** Opening Material supplied block **
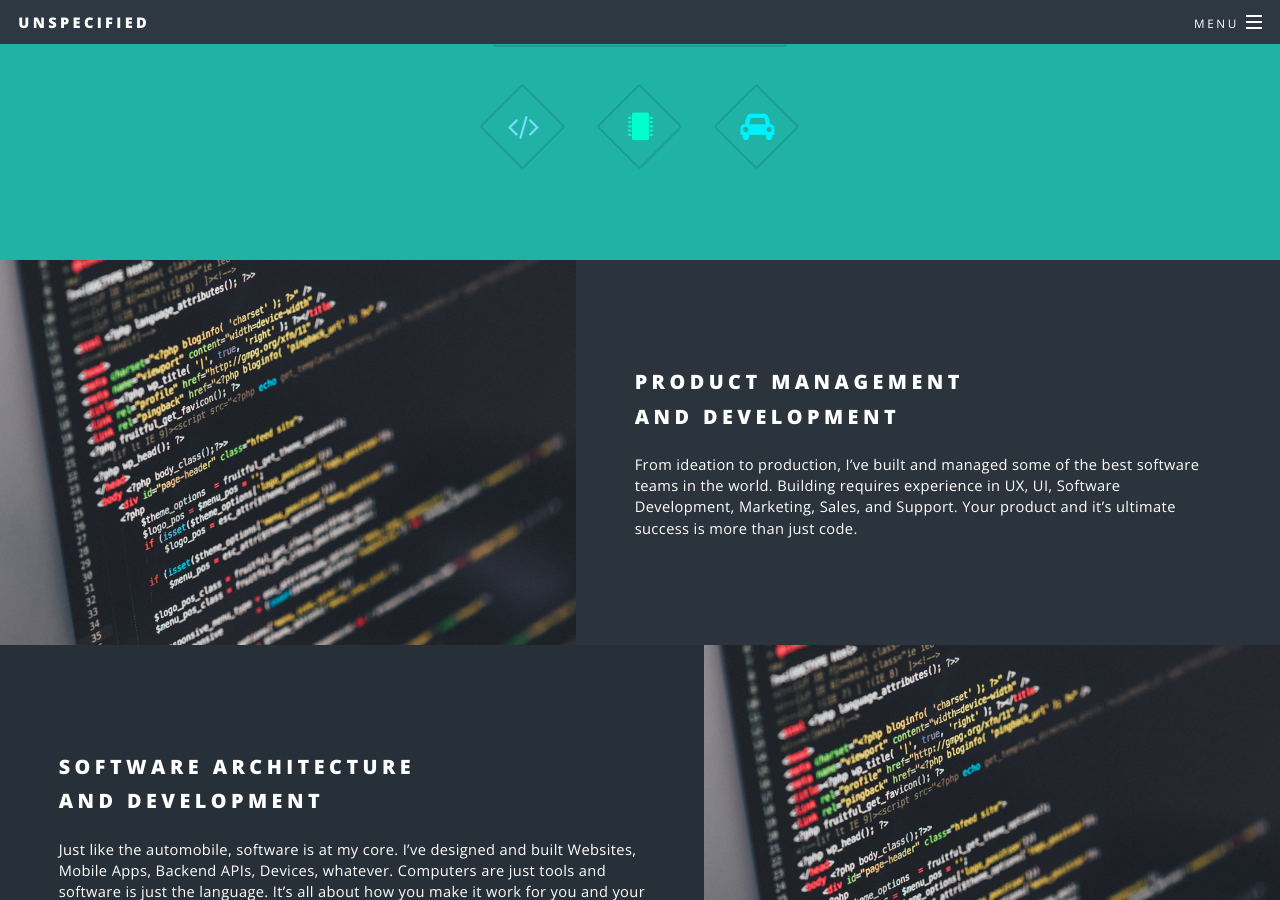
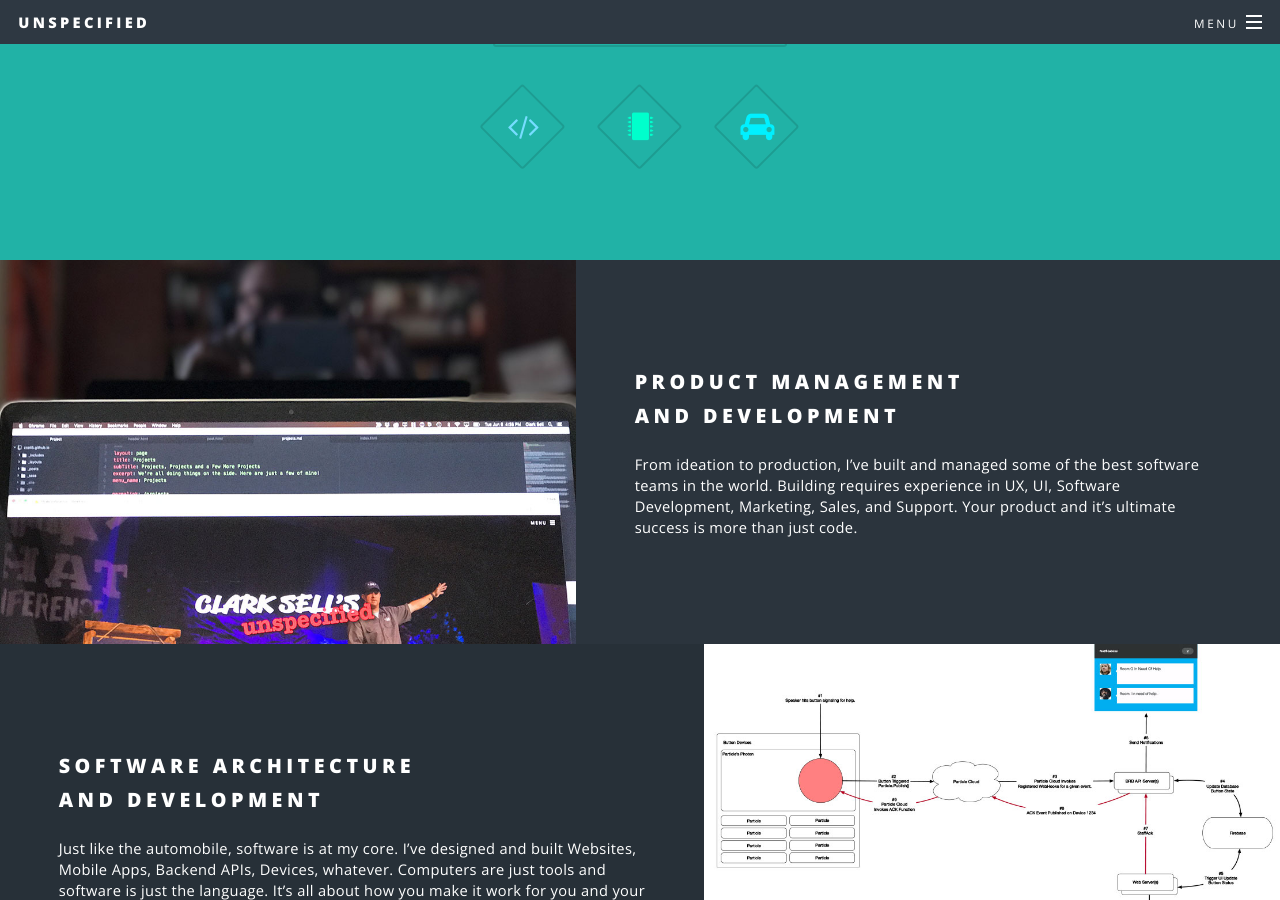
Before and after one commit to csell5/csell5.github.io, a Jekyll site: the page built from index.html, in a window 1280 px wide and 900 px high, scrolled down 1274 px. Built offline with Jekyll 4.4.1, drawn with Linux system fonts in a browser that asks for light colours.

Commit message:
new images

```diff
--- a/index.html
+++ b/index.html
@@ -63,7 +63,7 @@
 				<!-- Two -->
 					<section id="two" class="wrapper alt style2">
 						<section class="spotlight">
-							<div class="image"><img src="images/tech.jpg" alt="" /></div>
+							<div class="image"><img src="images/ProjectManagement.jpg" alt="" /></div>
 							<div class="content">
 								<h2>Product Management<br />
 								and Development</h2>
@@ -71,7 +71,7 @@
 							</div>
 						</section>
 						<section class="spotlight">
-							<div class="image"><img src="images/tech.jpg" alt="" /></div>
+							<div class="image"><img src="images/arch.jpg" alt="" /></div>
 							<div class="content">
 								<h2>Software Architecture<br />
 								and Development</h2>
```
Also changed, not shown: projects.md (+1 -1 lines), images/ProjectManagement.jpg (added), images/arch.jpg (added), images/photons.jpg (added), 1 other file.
** Closing Material supplied block **
→ Action item
Write out all the entries word for word, but skip any images.

→ Expected output
Before and after one commit to csell5/csell5.github.io, a Jekyll site: the page built from index.html, in a window 1280 px wide and 900 px high, scrolled down 1274 px. Built offline with Jekyll 4.4.1, drawn with Linux system fonts in a browser that asks for light colours.

Commit message:
new images

```diff
--- a/index.html
+++ b/index.html
@@ -63,7 +63,7 @@
 				<!-- Two -->
 					<section id="two" class="wrapper alt style2">
 						<section class="spotlight">
-							<div class="image"><img src="images/tech.jpg" alt="" /></div>
+							<div class="image"><img src="images/ProjectManagement.jpg" alt="" /></div>
 							<div class="content">
 								<h2>Product Management<br />
 								and Development</h2>
@@ -71,7 +71,7 @@
 							</div>
 						</section>
 						<section class="spotlight">
-							<div class="image"><img src="images/tech.jpg" alt="" /></div>
+							<div class="image"><img src="images/arch.jpg" alt="" /></div>
 							<div class="content">
 								<h2>Software Architecture<br />
 								and Development</h2>
```
Also changed, not shown: projects.md (+1 -1 lines), images/ProjectManagement.jpg (added), images/arch.jpg (added), images/photons.jpg (added), 1 other file.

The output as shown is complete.